TASK TO COMPLETE:
Your copy must hold every line of the records word for word. It must hold no pictures.

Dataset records
▶

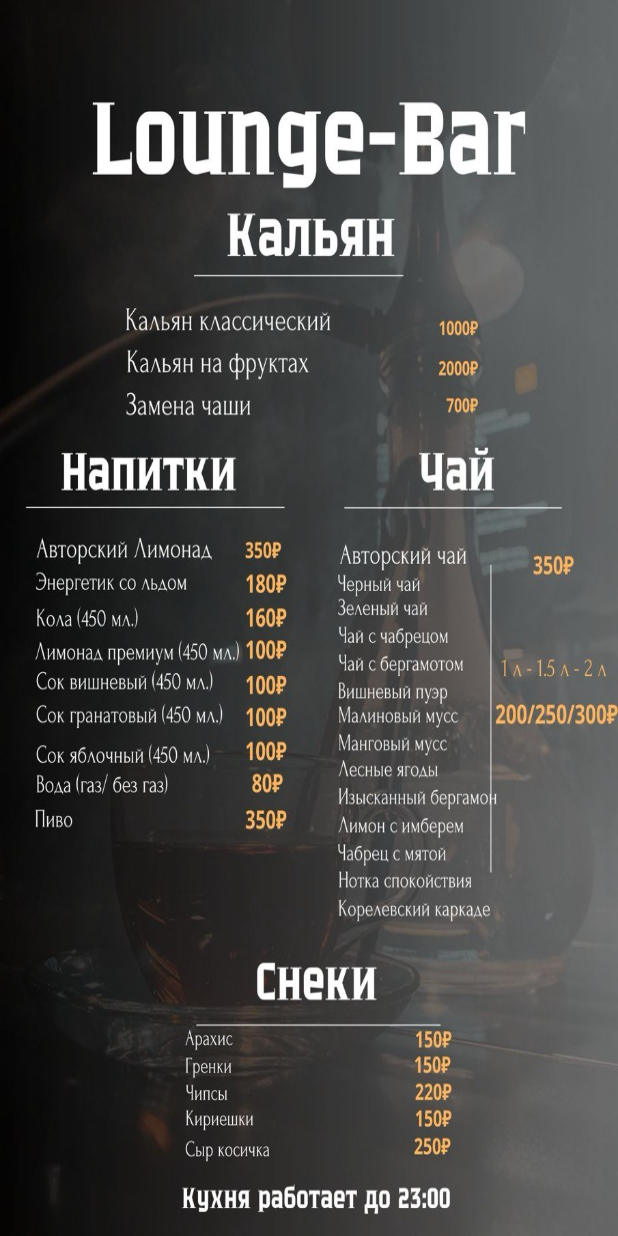
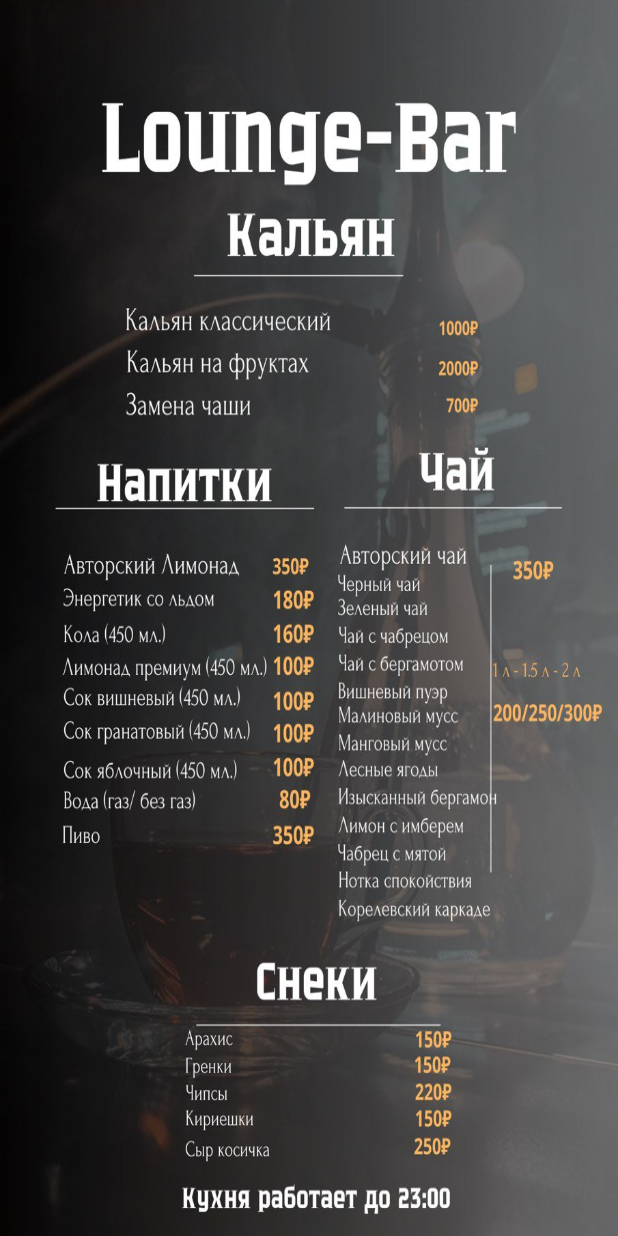
Before and after one commit to Asliddin009/lounge_bar, a Flutter app: the QrCodeScreen screen opened by its route, after a tap on "Меню", on a phone screen of 412 x 824 dp. Run offline on Flutter 3.47's test engine with Material 3 defaults, Android fonts, the light colour scheme and no system bars; our stand-ins replace go_router, google_fonts, video_player; missing offline and left inert: animated_image_list.

Commit message:
fix: поменял меню

```diff
--- a/lib/ui/qr_code_screen.dart
+++ b/lib/ui/qr_code_screen.dart
@@ -1,3 +1,4 @@
+import 'package:flutter/cupertino.dart';
 import 'package:flutter/material.dart';
 import 'package:go_router/go_router.dart';
 import 'package:google_fonts/google_fonts.dart';
@@ -34,6 +35,8 @@ class _QrCodeScreenState extends State<QrCodeScreen> {
     return Scaffold(
       body: Container(
         alignment: Alignment.center,
+        height: double.infinity,
+        width: double.infinity,
         child: Stack(
           children: [
             Positioned.fill(
@@ -42,10 +45,7 @@ class _QrCodeScreenState extends State<QrCodeScreen> {
                 child: SizedBox(
                   height: _controller.value.size.height,
                   width: _controller.value.size.width,
-                  child: ClipRRect(
-                    borderRadius: BorderRadius.circular(15),
-                    child: VideoPlayer(_controller),
-                  ),
+                  child: VideoPlayer(_controller),
                 ),
               ),
             ),
@@ -126,13 +126,32 @@ class _QrCodeScreenState extends State<QrCodeScreen> {
                       height: 8,
                     ),
                     BaseElevatedButton(
-                      text: "Наш сайт",
-                      onPressed: () {},
-                    )
+                      text: "Наш адрес",
+                      onPressed: () async {
+                        const url = 'https://2gis.ru/kh_mansiysk/firm/70000001049856792';
+                        if (await canLaunchUrlString(url)) {
+                          await launchUrlString(url);
+                        }
+                      },
+                    ),
                   ],
                 ),
               ),
             ),
+            // Align(
+            //   alignment: Alignment.bottomCenter,
+            //   child: Padding(
+            //     padding: const EdgeInsets.only(bottom: 16.0),
+            //     child: CupertinoButton(
+            //         onPressed: () async {
+            //           const url = 'https://2gis.ru/kh_mansiysk/firm/70000001049856792';
+            //           if (await canLaunchUrlString(url)) {
+            //             await launchUrlString(url);
+            //           }
+            //         },
+            //         child: const Text('Гагарина 88А')),
+            //   ),
+            // )
           ],
         ),
       ),
```
Also changed, not shown: assets/images/menu.jpg.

◀

OUTPUT FOR THIS TASK:
Before and after one commit to Asliddin009/lounge_bar, a Flutter app: the QrCodeScreen screen opened by its route, after a tap on "Меню", on a phone screen of 412 x 824 dp. Run offline on Flutter 3.47's test engine with Material 3 defaults, Android fonts, the light colour scheme and no system bars; our stand-ins replace go_router, google_fonts, video_player; missing offline and left inert: animated_image_list.

Commit message:
fix: поменял меню

```diff
--- a/lib/ui/qr_code_screen.dart
+++ b/lib/ui/qr_code_screen.dart
@@ -1,3 +1,4 @@
+import 'package:flutter/cupertino.dart';
 import 'package:flutter/material.dart';
 import 'package:go_router/go_router.dart';
 import 'package:google_fonts/google_fonts.dart';
@@ -34,6 +35,8 @@ class _QrCodeScreenState extends State<QrCodeScreen> {
     return Scaffold(
       body: Container(
         alignment: Alignment.center,
+        height: double.infinity,
+        width: double.infinity,
         child: Stack(
           children: [
             Positioned.fill(
@@ -42,10 +45,7 @@ class _QrCodeScreenState extends State<QrCodeScreen> {
                 child: SizedBox(
                   height: _controller.value.size.height,
                   width: _controller.value.size.width,
-                  child: ClipRRect(
-                    borderRadius: BorderRadius.circular(15),
-                    child: VideoPlayer(_controller),
-                  ),
+                  child: VideoPlayer(_controller),
                 ),
               ),
             ),
@@ -126,13 +126,32 @@ class _QrCodeScreenState extends State<QrCodeScreen> {
                       height: 8,
                     ),
                     BaseElevatedButton(
-                      text: "Наш сайт",
-                      onPressed: () {},
-                    )
+                      text: "Наш адрес",
+                      onPressed: () async {
+                        const url = 'https://2gis.ru/kh_mansiysk/firm/70000001049856792';
+                        if (await canLaunchUrlString(url)) {
+                          await launchUrlString(url);
+                        }
+                      },
+                    ),
                   ],
                 ),
               ),
             ),
+            // Align(
+            //   alignment: Alignment.bottomCenter,
+            //   child: Padding(
+            //     padding: const EdgeInsets.only(bottom: 16.0),
+            //     child: CupertinoButton(
+            //         onPressed: () async {
+            //           const url = 'https://2gis.ru/kh_mansiysk/firm/70000001049856792';
+            //           if (await canLaunchUrlString(url)) {
+            //             await launchUrlString(url);
+            //           }
+            //         },
+            //         child: const Text('Гагарина 88А')),
+            //   ),
+            // )
           ],
         ),
       ),
```
Also changed, not shown: assets/images/menu.jpg.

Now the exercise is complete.